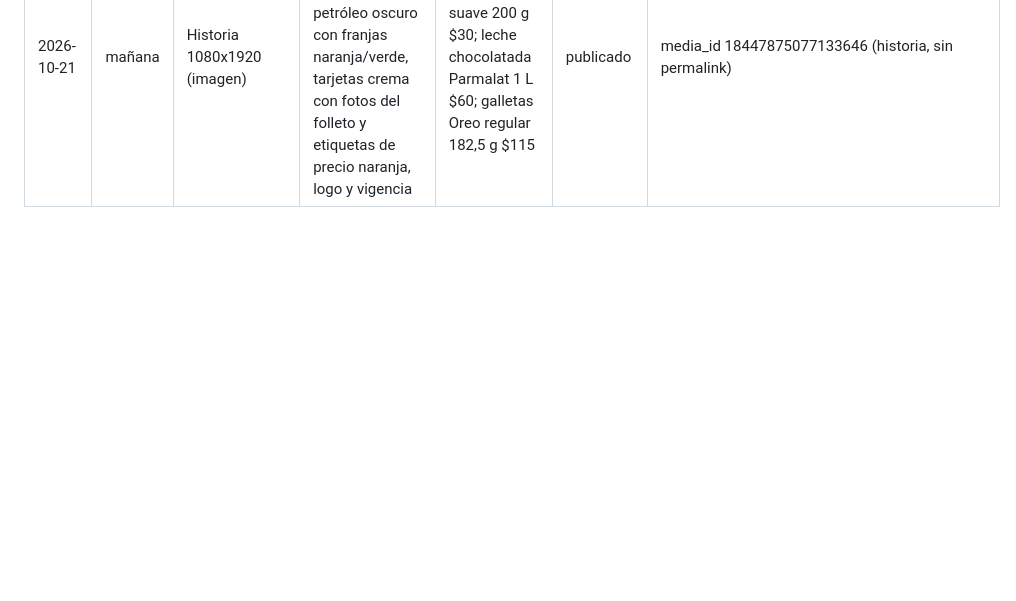
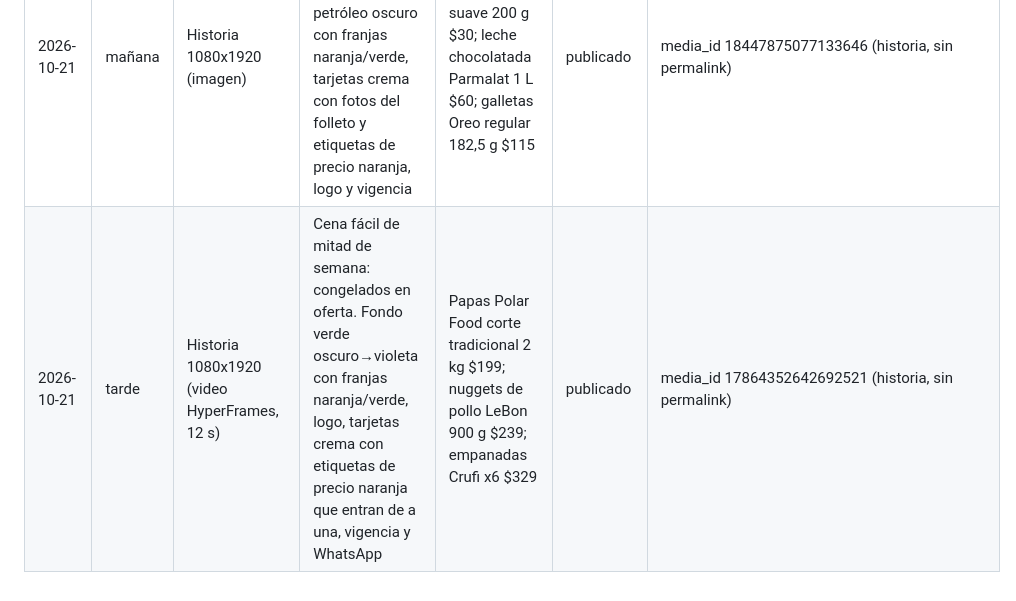
Before and after one commit to maxwhinsis-byte/lacarry-posts, a Markdown page: publicaciones.md, the part around the change. Rendered like a GitHub page; blank space fills up the shorter version.

Commit message:
Registro 2026-10-21 tarde

```diff
--- a/publicaciones.md
+++ b/publicaciones.md
@@ -13,3 +13,4 @@ El formato empieza siempre con `Historia`, `Imagen de feed`, `Carrusel` o `Reel`
 | 2026-10-20 | mañana | Imagen de feed 1080x1350 | Producto destacado: helado Conaprole 2 L. Fondo verde oscuro con franjas, logo, tarjeta crema con foto del folleto, etiqueta de precio naranja, banda violeta de envíos y vigencia | Helado Conaprole 2 L (línea clásica / Splash) $449 | publicado | media_id 18137399428732780 (permalink aún no disponible) |
 | 2026-10-20 | tarde | Historia 1080x1920 (imagen) | Envíos a domicilio y WhatsApp. Fondo azul marino con franjas naranja, logo, tarjeta crema, bloque verde con WhatsApp y horario | Sin precios (envíos gratis, WhatsApp 099 387 249, 7:30–23 hs) | publicado | media_id 17951622480293898 (historia, sin permalink) |
 | 2026-10-21 | mañana | Historia 1080x1920 (imagen) | Oferta del día: desayuno y merienda. Fondo verde petróleo oscuro con franjas naranja/verde, tarjetas crema con fotos del folleto y etiquetas de precio naranja, logo y vigencia | Yerba Armiño suave 200 g $30; leche chocolatada Parmalat 1 L $60; galletas Oreo regular 182,5 g $115 | publicado | media_id 18447875077133646 (historia, sin permalink) |
+| 2026-10-21 | tarde | Historia 1080x1920 (video HyperFrames, 12 s) | Cena fácil de mitad de semana: congelados en oferta. Fondo verde oscuro→violeta con franjas naranja/verde, logo, tarjetas crema con etiquetas de precio naranja que entran de a una, vigencia y WhatsApp | Papas Polar Food corte tradicional 2 kg $199; nuggets de pollo LeBon 900 g $239; empanadas Crufi x6 $329 | publicado | media_id 17864352642692521 (historia, sin permalink) |
```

==*==

WHAT YOU WILL DO →
Answer with one number: how many lines of the entries above include the word "vigencia".

FINISHED TASK →
3